Recently, the Department of Homeland Security finalized their new “public charge” regulation, which essentially orders immigration officials to reject applications from those who hope to enter or stay in the country lawfully with the aid of any public benefits that are associated to this goal. Those with limited means will find it extremely difficult to earn lawful entry or permission to remain in the country as a permanent resident. Many immigrant families, now timid about receiving benefits such as SNAP or Medicaid due to this rule, will refrain from applying for assistance, creating economic uncertainty.
The Administration claims that the rule is designed on the assumption that immigrants of modest means have an adverse effect on the nation and economy, an outright misguided judgment. On the contrary, immigrants are wonderful contributors to the U.S. economy. Having worked in immigration law for more than twenty years, Jean Danhong Chen understands how often the input of immigrants within society is overlooked. She has revealed a couple of factors that demonstrate how immigration is essential for structuring an economy.
Immigrants Help Support Aging U.S. Population
Immigration boosts the national birth rate, a number that has hit a historic low, according to Jean Danhong Chen. An inadequate birth rate hurts the economy tremendously, causing a possible decline in the labor force, limiting demand in certain industries and slowing down the general momentum of the economy. Immigrants are imperative for balancing out the ratio of workers to retirees, particularly when one considers the aging of the baby boom generation. A 2017 NAS report concluded that most of the current and future net workforce growth will be produced by immigrants and their locally born descendants.
Alarming numbers were also found by the Census Bureau, as it predicts, by 2035, the presence of only 2.4 working-age adults in the U.S. for each person age 65 or older. Such a number would be less than any previous decade’s marker on record and, furthermore, the ratio of working-age adults to children and elderly combined is forecasted to drop from 1.6 to 1.3 between 2016 and 2030, remaining there until, conservatively estimating, 2060. Roughly 78 percent of today’s foreign-born population is at a working age (18 to 64-years-old), easily surpassing the 59 percent of Americans. While these statistics are expected to decrease within the next decade, the gap will likely maintain a similar figure, or close to it. Foreign born citizens are integral because they are more probable to enter the work force at a younger age, and possess full-time jobs, than their native counterparts. Putting a restriction on an immigrant’s ability to come into the U.S. will result in less working-age adults and workers in the population soon.

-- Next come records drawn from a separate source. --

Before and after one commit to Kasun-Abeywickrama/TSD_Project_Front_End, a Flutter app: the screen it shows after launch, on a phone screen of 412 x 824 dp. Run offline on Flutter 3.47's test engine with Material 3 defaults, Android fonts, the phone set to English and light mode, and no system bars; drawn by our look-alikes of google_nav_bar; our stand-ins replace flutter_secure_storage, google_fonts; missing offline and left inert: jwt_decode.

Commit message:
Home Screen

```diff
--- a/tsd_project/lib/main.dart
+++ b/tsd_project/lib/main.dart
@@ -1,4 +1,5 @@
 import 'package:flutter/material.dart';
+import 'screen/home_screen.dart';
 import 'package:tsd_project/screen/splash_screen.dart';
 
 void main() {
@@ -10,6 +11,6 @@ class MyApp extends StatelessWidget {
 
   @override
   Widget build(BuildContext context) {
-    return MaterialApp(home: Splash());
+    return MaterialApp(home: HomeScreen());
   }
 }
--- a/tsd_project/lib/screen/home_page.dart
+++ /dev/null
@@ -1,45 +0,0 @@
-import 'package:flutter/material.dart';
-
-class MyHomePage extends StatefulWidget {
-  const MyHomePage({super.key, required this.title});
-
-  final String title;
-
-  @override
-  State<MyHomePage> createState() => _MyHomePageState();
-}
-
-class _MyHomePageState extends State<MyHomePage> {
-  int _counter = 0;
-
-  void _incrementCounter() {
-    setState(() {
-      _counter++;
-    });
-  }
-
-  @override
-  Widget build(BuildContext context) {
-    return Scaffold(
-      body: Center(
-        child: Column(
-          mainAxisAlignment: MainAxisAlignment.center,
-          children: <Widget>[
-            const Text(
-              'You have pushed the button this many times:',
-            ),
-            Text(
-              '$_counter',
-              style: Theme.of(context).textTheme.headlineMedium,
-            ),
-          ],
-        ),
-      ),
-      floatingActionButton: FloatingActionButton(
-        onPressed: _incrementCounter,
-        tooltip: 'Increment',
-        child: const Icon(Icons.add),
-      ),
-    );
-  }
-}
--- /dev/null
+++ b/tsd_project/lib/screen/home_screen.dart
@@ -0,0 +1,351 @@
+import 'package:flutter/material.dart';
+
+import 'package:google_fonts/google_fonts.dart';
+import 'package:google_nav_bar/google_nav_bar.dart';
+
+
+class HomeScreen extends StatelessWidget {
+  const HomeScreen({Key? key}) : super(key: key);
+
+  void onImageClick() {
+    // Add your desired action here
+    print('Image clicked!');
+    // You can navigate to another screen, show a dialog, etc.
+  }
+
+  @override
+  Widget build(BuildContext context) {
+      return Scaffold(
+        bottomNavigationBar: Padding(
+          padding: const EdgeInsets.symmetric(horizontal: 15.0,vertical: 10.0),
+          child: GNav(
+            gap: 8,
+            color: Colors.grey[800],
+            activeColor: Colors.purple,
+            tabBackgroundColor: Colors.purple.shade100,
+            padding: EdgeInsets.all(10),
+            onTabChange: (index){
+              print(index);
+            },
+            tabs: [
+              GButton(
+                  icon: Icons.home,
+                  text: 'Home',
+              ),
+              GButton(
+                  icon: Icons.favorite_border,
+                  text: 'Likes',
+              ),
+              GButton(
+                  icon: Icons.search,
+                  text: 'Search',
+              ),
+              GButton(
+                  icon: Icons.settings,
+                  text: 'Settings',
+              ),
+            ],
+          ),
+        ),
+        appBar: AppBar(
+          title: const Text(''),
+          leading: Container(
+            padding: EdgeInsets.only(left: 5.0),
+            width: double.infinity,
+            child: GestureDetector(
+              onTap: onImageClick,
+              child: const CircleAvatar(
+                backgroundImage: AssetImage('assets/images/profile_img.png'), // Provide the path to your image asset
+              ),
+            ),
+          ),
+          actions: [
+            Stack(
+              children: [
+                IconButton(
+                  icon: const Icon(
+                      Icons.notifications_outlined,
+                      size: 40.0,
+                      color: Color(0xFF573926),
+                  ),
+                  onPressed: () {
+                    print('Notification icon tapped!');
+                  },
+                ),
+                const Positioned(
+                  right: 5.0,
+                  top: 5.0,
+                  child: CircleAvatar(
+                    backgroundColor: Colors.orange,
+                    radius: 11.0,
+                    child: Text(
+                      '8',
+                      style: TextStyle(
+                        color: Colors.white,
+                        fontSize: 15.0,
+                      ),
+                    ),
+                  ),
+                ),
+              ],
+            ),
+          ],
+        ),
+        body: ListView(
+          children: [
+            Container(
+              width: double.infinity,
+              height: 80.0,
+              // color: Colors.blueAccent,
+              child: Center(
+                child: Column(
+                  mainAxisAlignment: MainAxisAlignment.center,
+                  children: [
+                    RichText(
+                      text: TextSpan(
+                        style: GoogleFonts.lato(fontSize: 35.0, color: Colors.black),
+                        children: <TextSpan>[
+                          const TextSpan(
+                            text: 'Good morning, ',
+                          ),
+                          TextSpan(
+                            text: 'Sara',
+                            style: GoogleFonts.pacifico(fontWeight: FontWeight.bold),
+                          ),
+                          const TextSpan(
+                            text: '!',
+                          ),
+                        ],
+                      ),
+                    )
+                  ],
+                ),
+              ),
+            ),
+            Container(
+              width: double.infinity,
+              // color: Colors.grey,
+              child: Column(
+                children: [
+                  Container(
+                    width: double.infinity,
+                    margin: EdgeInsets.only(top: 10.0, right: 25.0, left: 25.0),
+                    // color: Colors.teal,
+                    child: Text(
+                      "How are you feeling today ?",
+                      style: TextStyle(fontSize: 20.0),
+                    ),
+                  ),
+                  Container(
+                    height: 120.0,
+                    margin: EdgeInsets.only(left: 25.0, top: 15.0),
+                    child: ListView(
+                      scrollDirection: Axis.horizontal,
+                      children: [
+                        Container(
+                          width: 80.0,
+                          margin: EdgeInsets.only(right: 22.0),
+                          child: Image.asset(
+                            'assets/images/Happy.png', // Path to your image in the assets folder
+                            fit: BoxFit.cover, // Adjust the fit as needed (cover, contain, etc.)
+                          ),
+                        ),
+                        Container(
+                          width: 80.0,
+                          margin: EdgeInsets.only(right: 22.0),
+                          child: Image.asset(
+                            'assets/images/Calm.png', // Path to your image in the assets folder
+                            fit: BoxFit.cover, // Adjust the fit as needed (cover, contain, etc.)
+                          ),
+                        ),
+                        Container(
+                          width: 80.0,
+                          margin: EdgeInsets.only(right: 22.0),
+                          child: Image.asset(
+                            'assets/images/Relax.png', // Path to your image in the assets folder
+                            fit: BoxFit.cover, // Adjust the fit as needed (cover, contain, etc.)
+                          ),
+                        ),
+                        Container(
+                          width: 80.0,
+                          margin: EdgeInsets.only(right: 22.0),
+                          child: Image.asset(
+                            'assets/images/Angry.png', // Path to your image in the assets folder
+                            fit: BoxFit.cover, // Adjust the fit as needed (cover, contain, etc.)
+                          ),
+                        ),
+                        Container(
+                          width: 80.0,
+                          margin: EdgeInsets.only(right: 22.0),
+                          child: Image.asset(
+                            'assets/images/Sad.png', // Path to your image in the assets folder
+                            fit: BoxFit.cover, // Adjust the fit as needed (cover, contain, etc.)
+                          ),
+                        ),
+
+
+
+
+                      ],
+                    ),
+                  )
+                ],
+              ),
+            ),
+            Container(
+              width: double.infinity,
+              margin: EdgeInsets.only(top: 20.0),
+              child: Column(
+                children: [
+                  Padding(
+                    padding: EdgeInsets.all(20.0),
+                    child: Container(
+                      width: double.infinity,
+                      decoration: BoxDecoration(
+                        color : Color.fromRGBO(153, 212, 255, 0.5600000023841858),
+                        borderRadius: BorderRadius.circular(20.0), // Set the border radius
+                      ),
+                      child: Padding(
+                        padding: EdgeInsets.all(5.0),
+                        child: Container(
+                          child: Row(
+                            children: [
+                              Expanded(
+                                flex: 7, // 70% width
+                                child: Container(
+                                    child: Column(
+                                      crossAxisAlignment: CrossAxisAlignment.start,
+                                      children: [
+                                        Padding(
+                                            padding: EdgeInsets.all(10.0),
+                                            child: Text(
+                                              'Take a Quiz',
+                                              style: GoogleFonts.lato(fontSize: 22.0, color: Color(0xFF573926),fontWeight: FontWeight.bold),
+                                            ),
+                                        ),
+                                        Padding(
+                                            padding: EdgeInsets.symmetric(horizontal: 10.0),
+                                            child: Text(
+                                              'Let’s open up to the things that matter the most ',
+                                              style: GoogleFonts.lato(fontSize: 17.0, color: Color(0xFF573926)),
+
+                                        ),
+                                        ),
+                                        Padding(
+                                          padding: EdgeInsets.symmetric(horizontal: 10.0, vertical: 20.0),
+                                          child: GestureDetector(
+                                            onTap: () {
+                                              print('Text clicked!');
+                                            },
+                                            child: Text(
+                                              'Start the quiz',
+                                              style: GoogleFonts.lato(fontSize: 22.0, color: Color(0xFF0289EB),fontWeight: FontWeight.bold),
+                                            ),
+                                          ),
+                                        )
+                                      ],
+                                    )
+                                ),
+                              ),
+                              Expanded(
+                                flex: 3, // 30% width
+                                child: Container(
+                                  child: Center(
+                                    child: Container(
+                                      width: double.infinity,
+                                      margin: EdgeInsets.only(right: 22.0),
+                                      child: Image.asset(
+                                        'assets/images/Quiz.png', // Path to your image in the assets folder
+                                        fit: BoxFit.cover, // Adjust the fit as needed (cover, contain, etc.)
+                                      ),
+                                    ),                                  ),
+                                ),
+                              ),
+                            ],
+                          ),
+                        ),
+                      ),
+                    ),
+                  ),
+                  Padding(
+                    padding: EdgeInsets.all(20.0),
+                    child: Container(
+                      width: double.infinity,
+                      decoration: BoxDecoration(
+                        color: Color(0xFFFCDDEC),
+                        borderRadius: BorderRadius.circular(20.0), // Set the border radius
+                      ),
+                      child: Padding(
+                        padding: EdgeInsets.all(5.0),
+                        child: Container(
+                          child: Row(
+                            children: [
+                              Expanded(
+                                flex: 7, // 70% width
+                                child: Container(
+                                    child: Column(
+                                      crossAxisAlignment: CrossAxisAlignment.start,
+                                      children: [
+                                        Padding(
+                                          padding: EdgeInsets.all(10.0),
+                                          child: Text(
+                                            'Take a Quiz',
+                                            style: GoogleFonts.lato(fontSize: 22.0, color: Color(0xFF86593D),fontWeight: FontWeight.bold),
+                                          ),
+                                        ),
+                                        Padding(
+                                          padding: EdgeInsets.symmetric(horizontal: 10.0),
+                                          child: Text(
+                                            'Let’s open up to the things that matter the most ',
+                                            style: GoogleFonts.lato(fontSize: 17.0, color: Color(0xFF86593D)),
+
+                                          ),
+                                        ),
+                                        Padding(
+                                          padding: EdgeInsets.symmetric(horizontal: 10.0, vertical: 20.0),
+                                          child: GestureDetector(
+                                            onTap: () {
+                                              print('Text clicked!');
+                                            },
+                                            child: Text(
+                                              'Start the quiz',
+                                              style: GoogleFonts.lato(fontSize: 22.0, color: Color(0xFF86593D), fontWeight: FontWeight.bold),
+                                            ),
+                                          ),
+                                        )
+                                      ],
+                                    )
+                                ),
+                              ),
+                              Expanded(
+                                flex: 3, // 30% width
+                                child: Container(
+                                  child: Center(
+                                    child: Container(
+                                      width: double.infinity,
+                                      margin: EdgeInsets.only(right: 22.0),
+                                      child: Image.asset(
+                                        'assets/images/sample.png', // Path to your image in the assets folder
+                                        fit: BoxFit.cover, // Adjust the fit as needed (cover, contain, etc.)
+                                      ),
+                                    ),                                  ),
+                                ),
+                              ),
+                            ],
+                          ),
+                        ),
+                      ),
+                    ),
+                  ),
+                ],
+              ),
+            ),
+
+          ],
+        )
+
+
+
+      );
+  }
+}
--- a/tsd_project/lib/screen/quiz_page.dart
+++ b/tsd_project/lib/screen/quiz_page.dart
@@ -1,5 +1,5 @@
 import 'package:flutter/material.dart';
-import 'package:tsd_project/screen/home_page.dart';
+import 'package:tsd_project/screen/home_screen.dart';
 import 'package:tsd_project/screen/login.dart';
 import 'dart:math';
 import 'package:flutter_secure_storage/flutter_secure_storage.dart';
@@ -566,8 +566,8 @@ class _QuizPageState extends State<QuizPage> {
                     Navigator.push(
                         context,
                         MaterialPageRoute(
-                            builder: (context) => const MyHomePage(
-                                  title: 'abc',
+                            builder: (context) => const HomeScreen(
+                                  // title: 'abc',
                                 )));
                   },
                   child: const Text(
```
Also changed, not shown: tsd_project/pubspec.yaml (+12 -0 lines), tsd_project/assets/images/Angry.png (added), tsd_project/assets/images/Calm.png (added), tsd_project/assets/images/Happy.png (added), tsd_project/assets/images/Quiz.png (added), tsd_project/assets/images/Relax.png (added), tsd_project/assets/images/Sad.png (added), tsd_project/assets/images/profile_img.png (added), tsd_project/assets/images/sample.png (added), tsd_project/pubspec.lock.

Children of Immigrants Display Significant Upward Mobility
From an economic standpoint, the new rule that prevents immigrants their entry or right to remain in the U.S. is quite baffling, as it neglects the contributions that their children would bring to the nation’s long-term solidity. As evidenced by numerous studies, children of immigrants are inclined to receive greater levels of education, more prosperous earnings, and fill higher-paying positions than that of their parents. A 2015 NAS immigration study discovered that children of foreign-born parents match or eclipse the schooling achievements of the general population of later generations of local-born Americans.
Immigrants who missed out on a high school education still, for the most part, see their children graduate from high school. A 2017 report from the National Academy of Sciences found that 36 percent of new immigrants were without a high school education from 1994 to 1996; however, just 8 percent of second-generation children encountered the same problem two decades later. Also, children of immigrants enjoy a higher completion rate for college, as 43 percent of second-generation children who are now aged 30 or older have a four-year college degree in their hands. That number trumps the 32 percent among immigrants who are in their 50s, as proven by the Census data. Jean Danhong Chen concludes that immigrants have a remarkable capability in assisting the U.S. economy, which begs the question as to why they are being shut out from the country for such inexplicable, vague reasoning that apparently comes down to nothing more than an unfair, inaccurate case of labelling.